[Records from a dataset]
------------------------------------------------------------

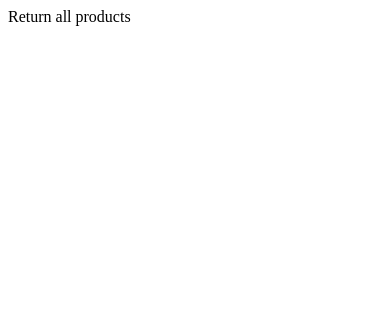
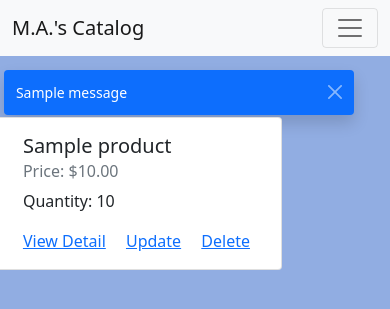
Before and after one commit to hadcode09/Fsdi111_CR, a Flask app: page /products in a window 390 px wide. Shown: the top 309 px of the page. Run offline with Flask 2, Linux system fonts and the light colour scheme; tables that the repository leaves empty hold one stand-in row (values such as "Sample post"); one stand-in notice (Sample message) is shown; some libraries are stand-ins or nearby versions.

Commit message:
fd111_CR

```diff
--- a/app/routes.py
+++ b/app/routes.py
@@ -1,44 +1,121 @@
+#!/usr/bin/env python3
+# -*- coding: utf8 -*-
+"""Route definitions"""
 #!/usr/bin/env python3
 # -*- coding: utf8 -*-
 """Route definitions"""
 
-from app import app
+from flask import (
+            render_template,
+            request, redirect,
+            url_for,
+            flash)
+from app import app, db
 from datetime import datetime
+from app.database import Product
+from app.forms.products import ProductForm
 
-@app.route("/version")
-def version():
-    return {
+@app.route("/")
+def index():
+    """Simple index view that displays version info and server time"""
+    version = {
         "ok" : True,
         "message": "success",
         "version": "1.0.0",
         "server time": datetime.now().strftime("%F %H:%M:%S")
     }
+    return render_template("index.html", version=version)
 
-@app.route("/")
-def index():
-    return render_template("index.html")
 
 @app.route("/products")
 def get_products():
-    """Retrieve all products"""
-    return "Return all products"
+    """Retrieve and display all products"""
+    products = Product.query.all()
+    return render_template("products.html", product_list=products)
+
 
 @app.route("/products/<int:pid>")
 def get_product_detail(pid):
-    """Retrieve a single product"""
-    return "Single product detail"
+    """Retrieve and display a single product"""
+    product = Product.query.filter_by(id=pid).first()
+    return render_template("product_detail.html", product=product)
 
-@app.route("/products/<int:pid>", methods=["PUT"])
-def update_product(pid):
-    """Update a single product"""
-    return "Single product update"
 
 @app.route("/products", methods=["POST"])
 def create_product():
     """Create a new product"""
-    return "Create new product"
+    form = ProductForm(request.form)
+    if form.validate():
+        product = Product()
+        product.name = form.name.data
+        product.price = form.price.data
+        product.quantity = form.quantity.data
+        product.description = form.description.data
+        db.session.add(product)
+        db.session.commit()
+        flash("Product created!")
+        return redirect(url_for('get_products'))
 
-@app.route("/products/<int:pid>", methods=["DELETE"])
+    def product_quantity(number):
+        if number == product.quantity <= 100():
+            print(['background-color:red'])
+            return['background-color:red']
+        elif product.quantity == 500 >i< 101():
+            print(['background-color:yellow'])
+            return['background-color:yellow']
+        elif product.quantity == 1000 >i< 501():
+            print(['background-color:green'])
+            return['background-color:green']
+
+    flash("Invalid data")
+    return redirect(url_for('get_products'))
+
+
+
+@app.route("/products/<int:pid>", methods=["POST"])
+def update_product(pid):
+    """Updates a single product"""
+    form = ProductForm(request.form)
+    if form.validate():
+        product = Product.query.filter_by(id=pid).first()
+        product.name = form.name.data
+        product.price = form.price.data
+        product.quantity = form.quantity.data
+        product.description = form.description.data
+        db.session.commit()
+        flash("Product updated!")
+        return redirect(url_for('get_products'))
+    flash("Invalid data")
+    return redirect(url_for('get_products'))
+
+
+@app.route("/products/registrations")
+def create_product_form():
+    """Renders the create product form"""
+    prod_form = ProductForm()
+    return render_template("create_form.html", form=prod_form)
+
+
+@app.route("/products/modifications/<int:pid>")
+def update_product_form(pid):
+    """Renders the update product form, which populates each form
+        field with product data for a given product id.
+    """
+    form = ProductForm()
+    product = Product.query.filter_by(id=pid).first()
+    return render_template("update_form.html", form=form, product=product)
+
+
+@app.route("/products/eliminations/<int:pid>")
 def delete_product(pid):
     """Soft delete a single product"""
-    return "Soft delete a product"
+    product = Product.query.filter_by(id=pid).first()
+    db.session.delete(product)
+    db.session.commit()
+    flash("Product deleted!")
+    return redirect(url_for('get_products'))
+
+
+@app.errorhandler(404)
+def page_not_found(e):
+    return render_template("404.html"), 404
--- /dev/null
+++ b/app/static/css/main.css
@@ -0,0 +1,3 @@
+body{
+    background-color: rgb(145, 173, 226);
+}
--- a/app/template/base.html
+++ b/app/templates/base.html
@@ -9,11 +9,13 @@
             integrity="sha384-eOJMYsd53ii+scO/bJGFsiCZc+5NDVN2yr8+0RDqr0Ql0h+rP48ckxlpbzKgwra6"
             crossorigin="anonymous"
         >
+        <link rel="stylesheet" type = "text/css" href="{{ url_for('static',filename='css/main.css') }}"
+        >
     </head>
     <body>
         <nav class="navbar navbar-expand-lg navbar-light bg-light">
             <div class="container-fluid">
-                <a class="navbar-brand" href="#">Catalog</a>
+                <a class="navbar-brand" href="{{ url_for('index') }}">M.A.'s Catalog</a>
                 <button
                     class="navbar-toggler"
                     type="button" data-bs-toggle="collapse"
@@ -24,19 +26,26 @@
                 <div class="collapse navbar-collapse" id="navbarNav">
                 <ul class="navbar-nav">
                     <li class="nav-item">
-                    <a class="nav-link active" aria-current="page" href="#">Home</a>
+                    <a class="nav-link active" aria-current="page" href="{{ url_for('index') }}">Home</a>
                     </li>
                     <li class="nav-item">
-                        <a class="nav-link" href="#">
-                            Products
+                        <a class="nav-link" href="{{ url_for('get_products') }}">
+                            List Products
+                        </a>
+                    </li>
+                    <li class="nav-item">
+                        <a class="nav-link" href="{{ url_for('create_product_form') }}">
+                            Register Products
                         </a>
                     </li>
                 </ul>
                 </div>
             </div>
         </nav>
-        {% block content %}
-        {% endblock content %}
+        <div class="container" style="margin:10px;"></div>
+            {% block content %}
+            {% endblock content %}
+        </div>
         <script
             src="https://cdn.jsdelivr.net/npm/bootstrap@5.0.0-beta3/dist/js/bootstrap.bundle.min.js"
             integrity="sha384-JEW9xMcG8R+pH31jmWH6WWP0WintQrMb4s7ZOdauHnUtxwoG2vI5DkLtS3qm9Ekf"
--- /dev/null
+++ b/app/templates/products.html
@@ -0,0 +1,44 @@
+{% extends "base.html" %}
+
+{% block title %}Product catalog{% endblock title %}
+
+{% block content %}
+    {%set i = 0 %}
+    <div class="col-md-12" style="padding: 1%;">
+    {% with messages = get_flashed_messages() %}
+      {% if messages %}
+        {% for message in messages %}
+        <div class="toast show align-items-center text-white bg-primary border-0"
+            role="alert" aria-live="assertive" aria-atomic="true" data-autohide="false">
+          <div class="d-flex">
+            <div class="toast-body">
+              {{ message }}
+            </div>
+            <button type="button" class="btn-close btn-close-white me-2 m-auto"
+                  data-bs-dismiss="toast" aria-label="Close"></button>
+          </div>
+        </div>
+        {% endfor %}
+      {% endif %}
+    {% endwith %}
+      <div class="row">
+      {% for product in product_list %}
+      <div class="card" style="width: 18rem; margin: 0.5%;">
+          <div class="card-body">
+            <h5 class="card-title">{{ product.name }}</h5>
+            <h6 class="card-subtitle mb-2 text-muted">Price: {{ "${:,.2f}".format(product.price) }}</h6>
+            <p class="card-text">Quantity: {{ product.quantity }}</p>
+            <a href="{{ url_for('get_product_detail', pid=product.id) }}" class="card-link">View Detail</a>
+            <a href="{{ url_for('update_product_form', pid=product.id) }}" class="card-link">Update</a>
+            <a href="{{ url_for('delete_product', pid=product.id) }}" class="card-link">Delete</a>
+          </div>
+        </div>
+        {% set  i = i+1 %}
+        {% if i%4 == 0 %}
+        </div>
+        <div class="row">
+        {% endif %}
+      {% endfor %}
+      </div>
+    </div>
+{% endblock content %}
```
Also changed, not shown: app/__init__.py (+7 -1 lines), app/forms/products.py (added, +23 -0 lines), app/template/index.html (deleted, +0 -9 lines), app/templates/404.html (added, +15 -0 lines), app/templates/create_form.html (added, +35 -0 lines), app/templates/index.html (added, +15 -0 lines), app/templates/product_detail.html (added, +17 -0 lines), app/templates/update_form.html (added, +35 -0 lines), create_db.py (added, +8 -0 lines), README.md (added), app/forms/__init__.py (added), app/static/rducky.jpg (renamed from app/Static/rducky.jpg), app/template/products.html (deleted), 1 other file.
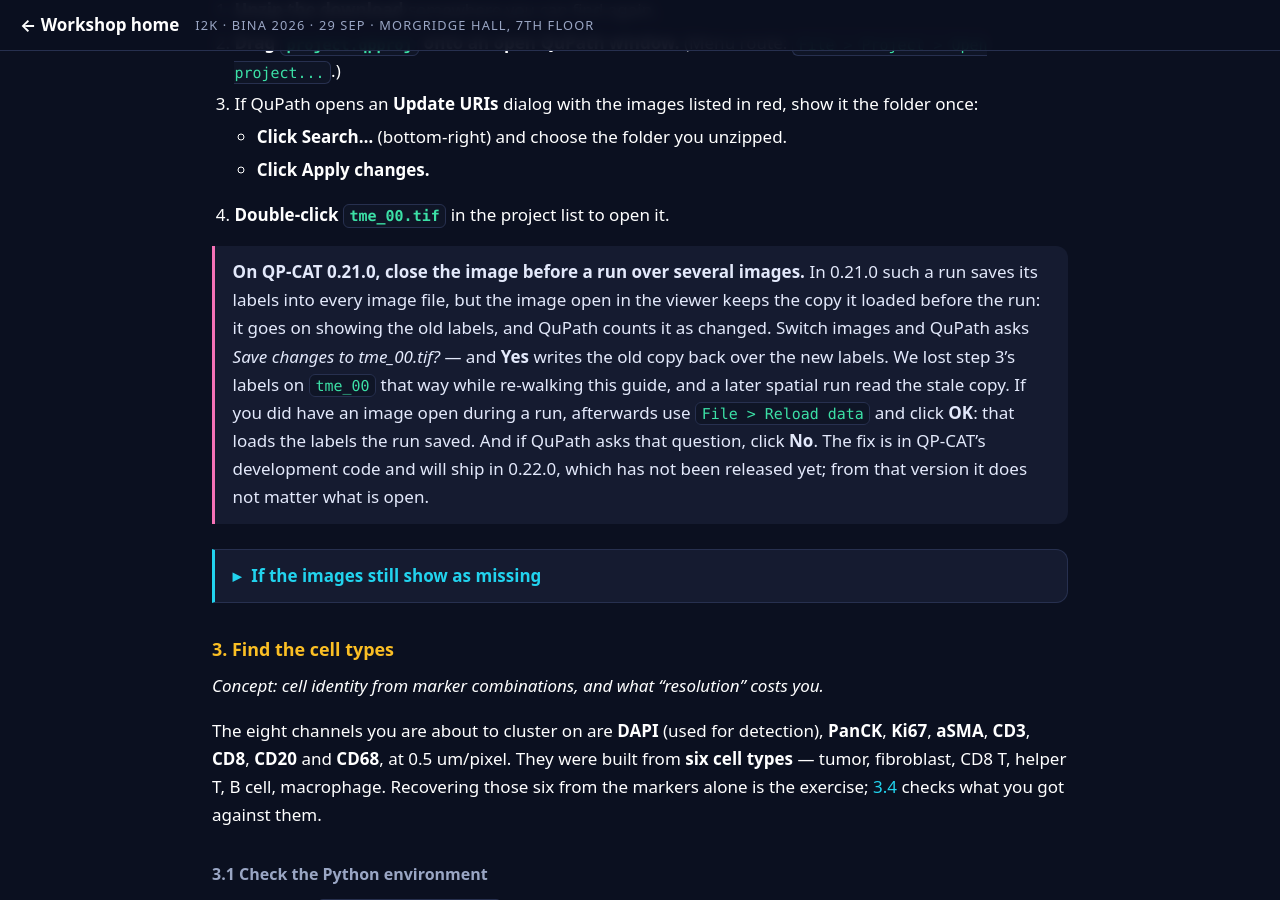
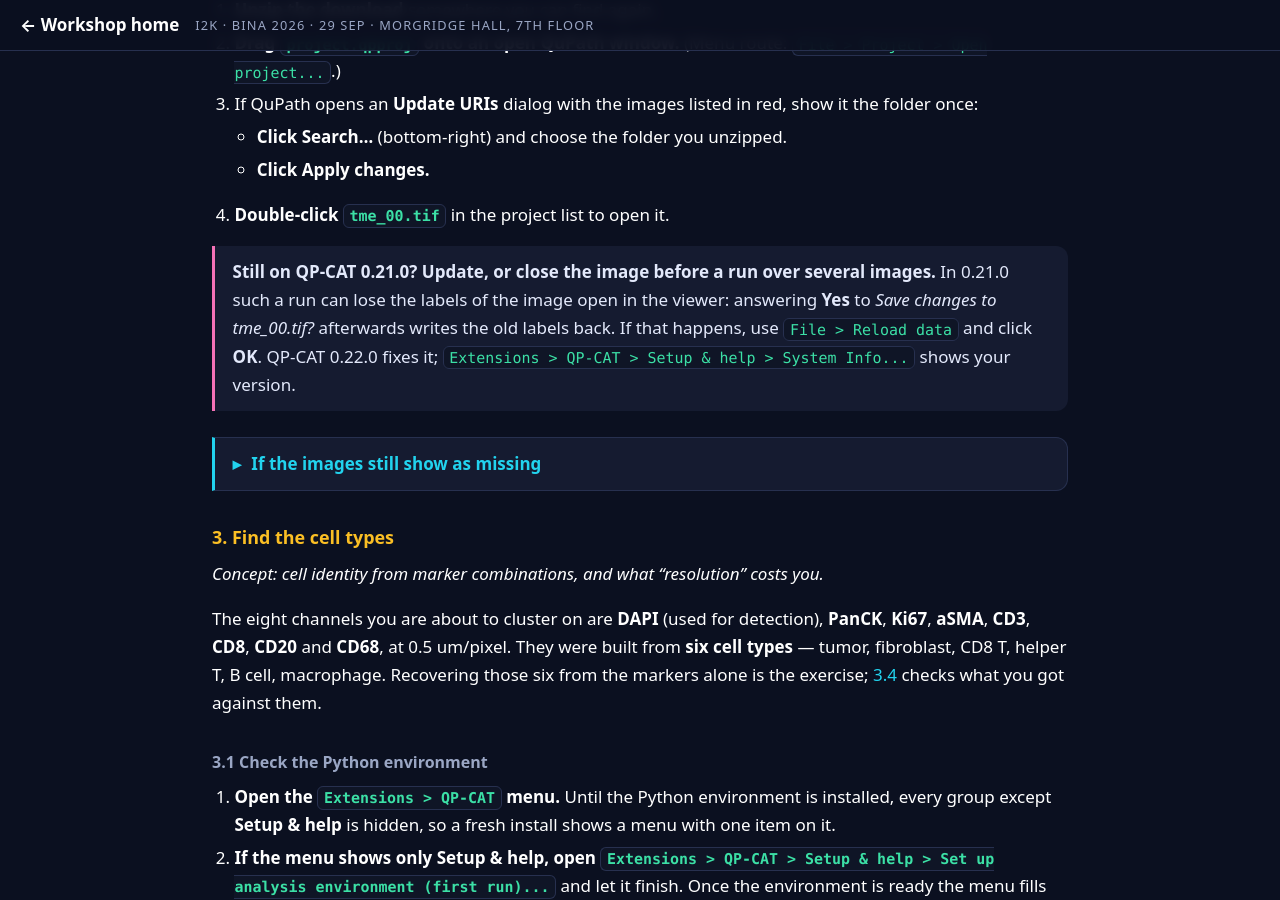
Before and after one commit to MichaelSNelson/BINA-I2K-2026-QuPath-Extensions, a Jekyll site: the page built from docs/03-qp-cat-cell-analysis-tools.md, in a window 1280 px wide and 900 px high, scrolled down 3063 px. Built offline with Jekyll 4.4.1, drawn with Linux system fonts in a browser that asks for light colours; some of the changed text lies outside the part shown.

Commit message:
QP-CAT guide: 0.22.0 is released
Header version 0.22.0; the two 'not yet released' notes now say what
0.21.0 users should do; coordinates are no longer described as pixels.

Claude-Session: https://claude.ai/code/session_01AgZoh3Sb1EvYH7JTAjtaGa

```diff
--- a/docs/03-qp-cat-cell-analysis-tools.md
+++ b/docs/03-qp-cat-cell-analysis-tools.md
@@ -225,16 +225,11 @@ catalog (see the **Install** box above, or the [setup guide](setup.md)).
    - **Click Apply changes.**
 4. **Double-click `tme_00.tif`** in the project list to open it.
 
-> **On QP-CAT 0.21.0, close the image before a run over several images.** In 0.21.0 such a
-> run saves its labels into every image file, but the image open in the viewer keeps the copy
-> it loaded before the run: it goes on showing the old labels, and QuPath counts it as
-> changed. Switch images and QuPath asks *Save changes to tme_00.tif?* &mdash; and **Yes**
-> writes the old copy back over the new labels. We lost step 3's labels on `tme_00` that way
-> while re-walking this guide, and a later spatial run read the stale copy. If you did have an
-> image open during a run, afterwards use `File > Reload data` and click **OK**: that loads the
-> labels the run saved. And if QuPath asks that question, click **No**. The fix is in QP-CAT's
-> development code and will ship in 0.22.0, which has not been released yet; from that version
-> it does not matter what is open.
+> **Still on QP-CAT 0.21.0? Update, or close the image before a run over several images.**
+> In 0.21.0 such a run can lose the labels of the image open in the viewer: answering **Yes**
+> to *Save changes to tme_00.tif?* afterwards writes the old labels back. If that happens, use
+> `File > Reload data` and click **OK**. QP-CAT 0.22.0 fixes it; `Extensions > QP-CAT >
+> Setup & help > System Info...` shows your version.
 
 <details markdown="1">
 <summary><b>If the images still show as missing</b></summary>
@@ -643,10 +638,9 @@ decides *what to call them*. Neither run can do both.
 <details markdown="1">
 <summary><b>Optional: ask an LLM to suggest the names</b> — from the marker table, with the chatbot you already use and no API key</summary>
 
-> **Requires QP-CAT 0.22.0 or later, which has not been released yet.** The **Any chatbot**
-> provider and the MCP server below are in QP-CAT's development code but not in 0.21.0, the
-> version the catalog installs today. `Extensions > QP-CAT > Setup & help > System Info...`
-> shows your version.
+> **Requires QP-CAT 0.22.0 or later.** The **Any chatbot** provider and the MCP server below
+> are not in 0.21.0. `Extensions > QP-CAT > Setup & help > System Info...` shows your version;
+> update from the catalog if it is older.
 
 You named the clusters above by reading their marker cards. The results window can draft
 those names for you, from the same numbers.
@@ -859,8 +853,7 @@ different set of images.
 > 2026-10-15, and the numbers in 6.2 come from that run.
 
 > **On QP-CAT 0.21.0 only:** if `tme_00` is open, use `File > Reload data` and click **OK**
-> after the run, so the viewer shows this run's labels (see the note under
-> [step 2](#2-load-it-into-qupath)).
+> after the run (see the note under [step 2](#2-load-it-into-qupath)).
 
 > **This run replaces the cluster labels on `tme_00`, `tme_06` and `tme_07`.** Step 4's
 > labels stay on the other five images, and step 4's run is still saved — reopen it any time
```
Also changed, not shown: other parts of docs/03-qp-cat-cell-analysis-tools.md (+2 -2 lines).
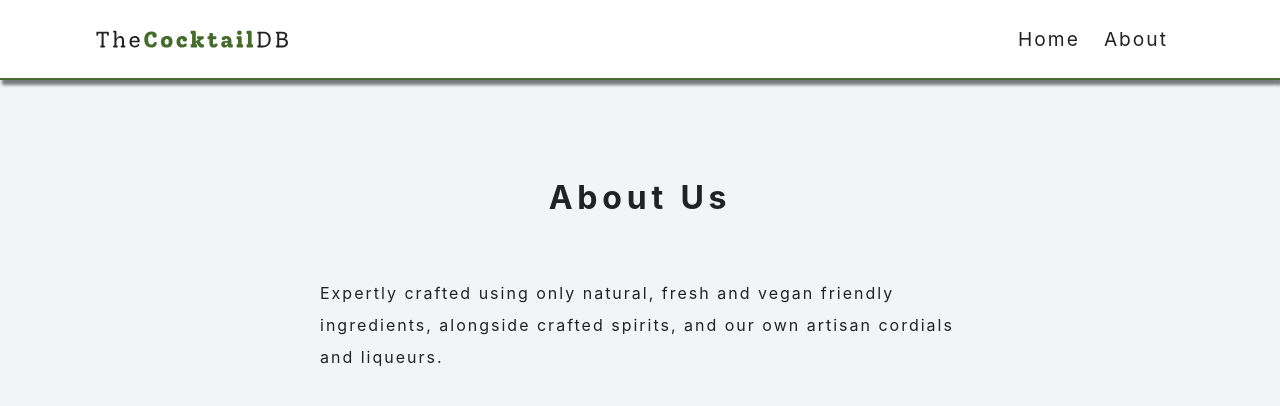
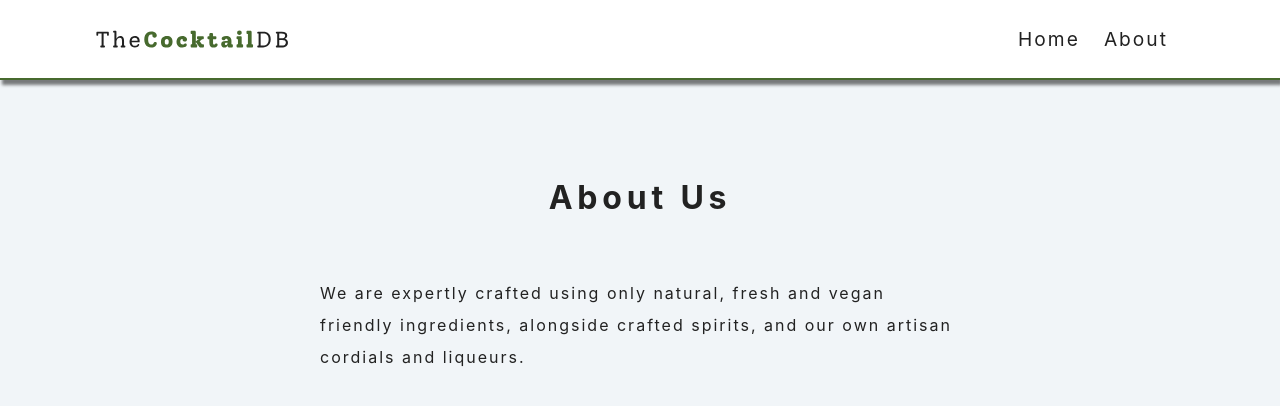
Before and after one commit to Ilie1985/cocktails_reactjs, a React (Create React App) app: page /about in a window 1280 px wide. Shown: the top 406 px of the page. Built offline with nearby package versions, Linux system fonts and the light colour scheme; no server answers.

Commit message:
about us updated

```diff
--- a/src/pages/About.js
+++ b/src/pages/About.js
@@ -5,7 +5,7 @@ const About = () => {
     <section className="section about-section">
       <h1 className="section-title">about us</h1>
       <p>
-      Expertly crafted using only natural, fresh and vegan friendly ingredients, alongside crafted spirits, and our own artisan cordials and liqueurs.
+      We are expertly crafted using only natural, fresh and vegan friendly ingredients, alongside crafted spirits, and our own artisan cordials and liqueurs.
       </p>
     </section>
   );
```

------------------------------------------------------------

- _Exercise aim_
Reply with one number only, the count of lines above that hold the string "server".

- _Exercise response_
5